alexei remizov's 'creative act'

Thursday 24 November 2011
16.00 - 17.30, Research Forum South Room

Photograph of Alexei Remizov, Berlin, 1923
Photograph of Alexei Remizov (detail), Berlin, 1923. Image courtesy of the Institute of Russian Literature (IRLI)
Speaker(s): Julia Friedman (Herberger Institute for Design and the Arts, Arizona State University)

Ticket/entry details: Open to all, free admission

Organised by: John Milner (The Courtauld Institute of Art)

Dr. Friedman’s paper will present the work of an extraordinary Russian writer and artist Alexei Remizov (1877–1957), whose visionary crossing of media lines, risqué choice of subjects that range from phallic possession to shamanistic ecstasy, and refusal to simplify his writings to secure popularity with the general public foreshadowed attitudes of late 20th-century and contemporary art.
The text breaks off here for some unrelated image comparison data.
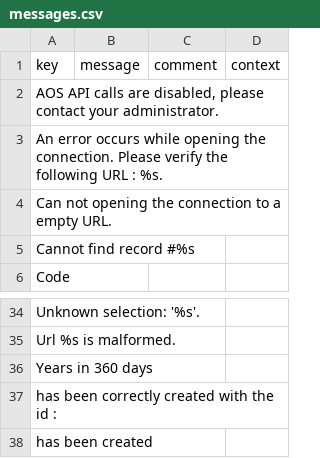
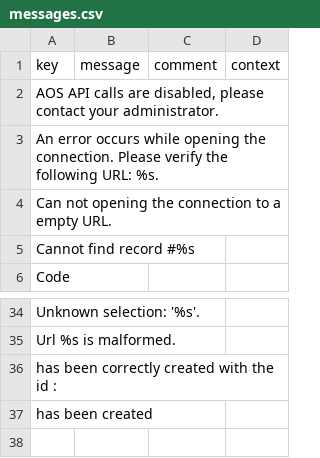
Before and after one commit to axelor/axelor-utils, a CSV file: src/main/resources/i18n/messages.csv, drawn as a sheet; only a part is shown, gaps mark what is left out.

```diff
--- a/src/main/resources/i18n/messages.csv
+++ b/src/main/resources/i18n/messages.csv
@@ -2,3 +2,3 @@
 "AOS API calls are disabled, please contact your administrator.",,,
-"An error occurs while opening the connection. Please verify the following URL : %s.",,,
+"An error occurs while opening the connection. Please verify the following URL: %s.",,,
 "Can not opening the connection to a empty URL.",,,
@@ -35,3 +35,2 @@
 "Url %s is malformed.",,,
-"Years in 360 days",,,
 "has been correctly created with the id :",,,
```
Also changed, not shown: src/main/resources/i18n/messages_en.csv, src/main/resources/i18n/messages_fr.csv, 3 other files.
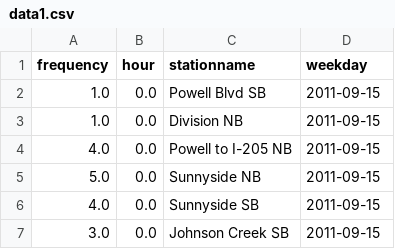
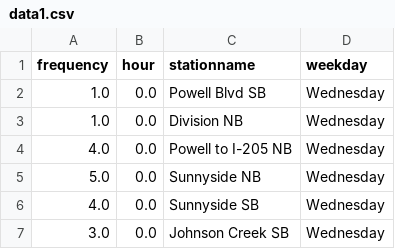
Before and after one commit to sawyerwatts/cs488, a CSV file: data1.csv, drawn as a sheet.

```diff
--- a/data1.csv
+++ b/data1.csv
@@ -1,7 +1,7 @@
 frequency,hour,stationname,weekday
-1.0,0.0,Powell Blvd SB,2011-09-15
-1.0,0.0,Division NB,2011-09-15
-4.0,0.0,Powell to I-205 NB,2011-09-15
-5.0,0.0,Sunnyside NB,2011-09-15
-4.0,0.0,Sunnyside SB,2011-09-15
-3.0,0.0,Johnson Creek SB,2011-09-15
+1.0,0.0,Powell Blvd SB,Wednesday
+1.0,0.0,Division NB,Wednesday
+4.0,0.0,Powell to I-205 NB,Wednesday
+5.0,0.0,Sunnyside NB,Wednesday
+4.0,0.0,Sunnyside SB,Wednesday
+3.0,0.0,Johnson Creek SB,Wednesday
```
Also changed, not shown: 2 other files.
A participant in the Russian symbolist movement, an intellectual ally of the cubo-futurists, and, during his émigré years (he left Russia in 1921), a collaborator with Berlin’s Der Sturm circle and the French surrealists, Remizov was unique in his ability to combine symbolist mysticism, futurist disruptiveness, and surrealist introspection. Yet, this great modernist eccentric has remained largely unknown to Western audiences, his remarkable artistic legacy still very much lost in translation.

Although Remizov’s original prose has entered the Russian literary canon by the 1920s, his artistic capacity was fully realized only after his experimentations with words and images culminated in a writing process that relied as much on drawing as it did on language. During the 1930s and 40s he produced hundreds of handmade illustrated albums that combine text with collages and illustrations in watercolor and india ink. These albums represent a threshold of word and image that enabled Remizov’s entry into a world of genuinely synthetic art. The medium of drawing offered him a novel mode of expression, unburdened by his enviable writer’s work ethic, and provided just the right formal outlet for the unrestrained and unrestrainable content of his art.
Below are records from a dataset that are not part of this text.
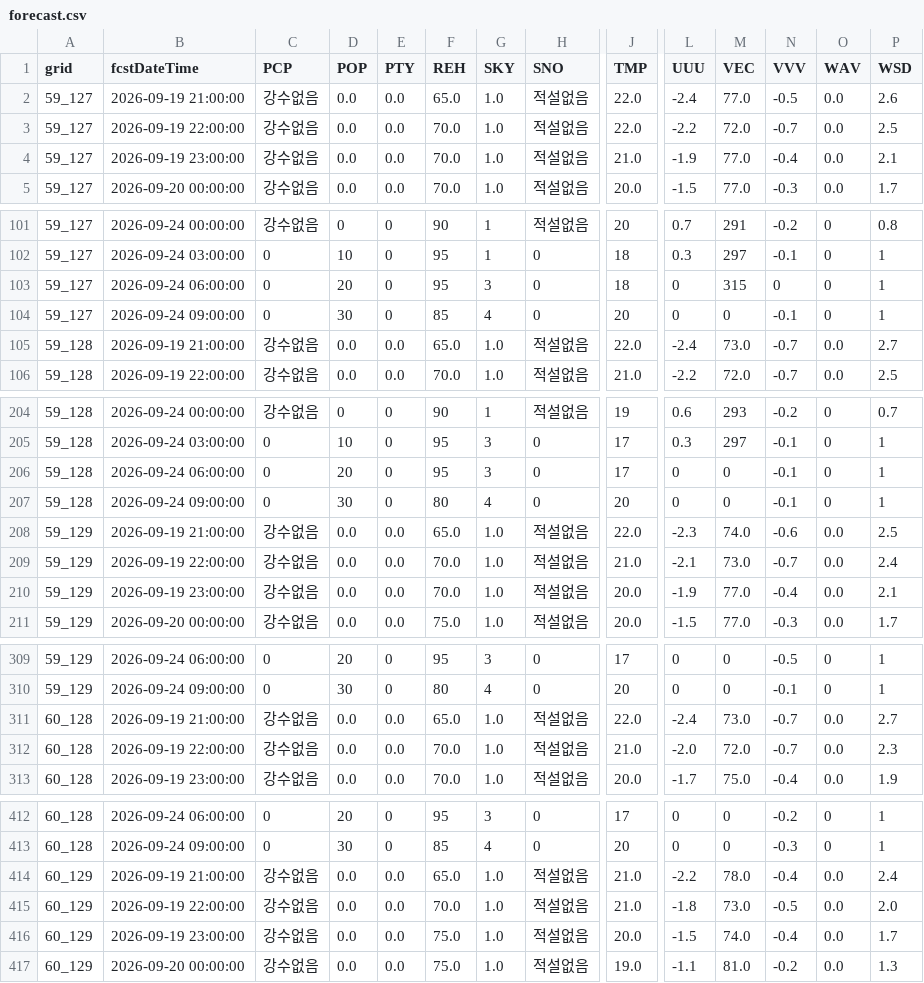
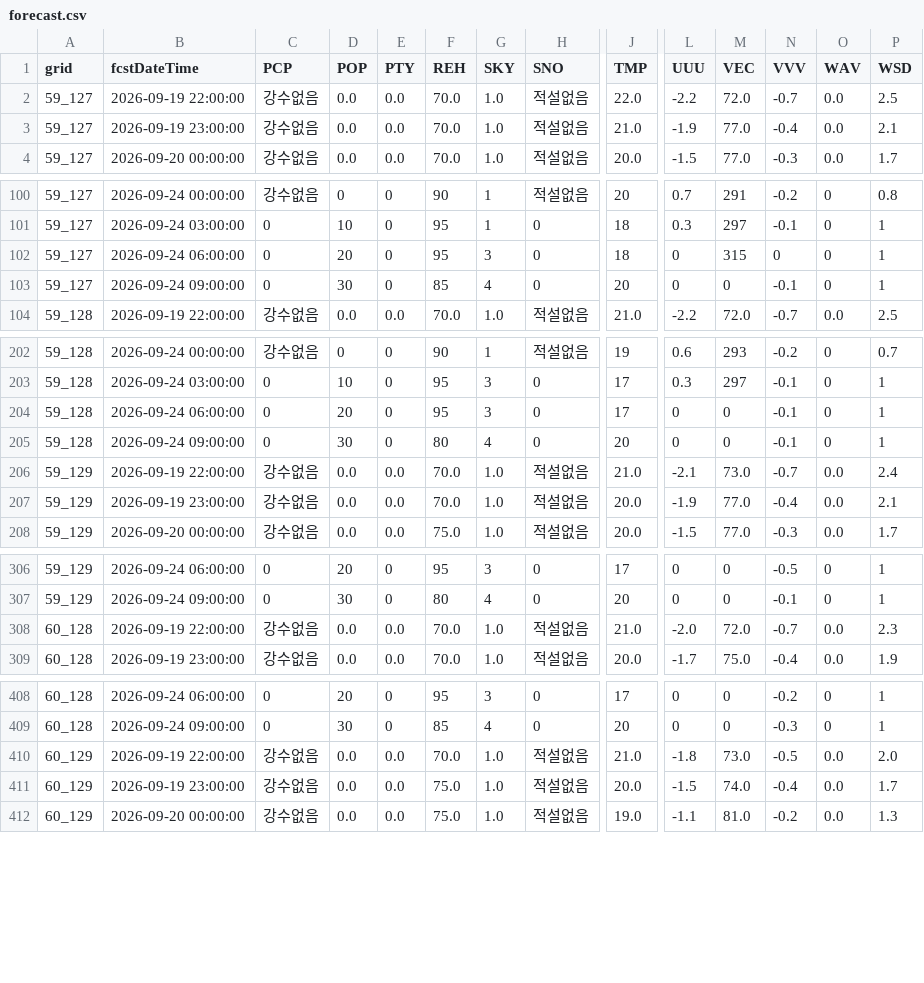
Before and after one commit to hyeonbae-jeon/bukhansan-weather, a CSV file: data/weather/forecast.csv, drawn as a sheet; only a part is shown, gaps mark what is left out; rows hold the shown columns only; the diff covers the shown part only; the diff names each change by its address in the sheet, - before the commit and + after, or states it on an @@ line.

```diff
--- a/data/weather/forecast.csv
+++ b/data/weather/forecast.csv
-row 2: 59_127 | 2026-09-19 21:00:00 | 강수없음 | 0.0 | 0.0 | 65.0 | 1.0 | 적설없음 | 22.0 | -2.4 | 77.0 | -0.5 | 0.0 | 2.6
-row 105: 59_128 | 2026-09-19 21:00:00 | 강수없음 | 0.0 | 0.0 | 65.0 | 1.0 | 적설없음 | 22.0 | -2.4 | 73.0 | -0.7 | 0.0 | 2.7
-row 208: 59_129 | 2026-09-19 21:00:00 | 강수없음 | 0.0 | 0.0 | 65.0 | 1.0 | 적설없음 | 22.0 | -2.3 | 74.0 | -0.6 | 0.0 | 2.5
-row 311: 60_128 | 2026-09-19 21:00:00 | 강수없음 | 0.0 | 0.0 | 65.0 | 1.0 | 적설없음 | 22.0 | -2.4 | 73.0 | -0.7 | 0.0 | 2.7
-row 414: 60_129 | 2026-09-19 21:00:00 | 강수없음 | 0.0 | 0.0 | 65.0 | 1.0 | 적설없음 | 21.0 | -2.2 | 78.0 | -0.4 | 0.0 | 2.4
```
Also changed, not shown: 3 removed rows elsewhere in this file, data/weather/ultra_forecast.csv, 4 other files.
Julia Friedman is a Russian-born art historian, writer and curator. She received her Ph.D. in Art History from Brown University in 2005 specializing in 19th and 20th century art. At present she is a Visiting Assistant Professor at the Herberger Institute for Design and the Arts (Arizona State University) where she teaches modern and contemporary art history, and a regular contributor to Artforum magazine. Her illustrated monograph Beyond Symbolism and Surrealism: Alexei Remizov’s Synthetic Art was just published by Northwestern University Press earlier this year. This long-overdue study revises the place of the maverick artist Alexei Remizov (1877–1957) in Russian and European Modernism through an examination of his remarkable graphic oeuvre. For more information please visit:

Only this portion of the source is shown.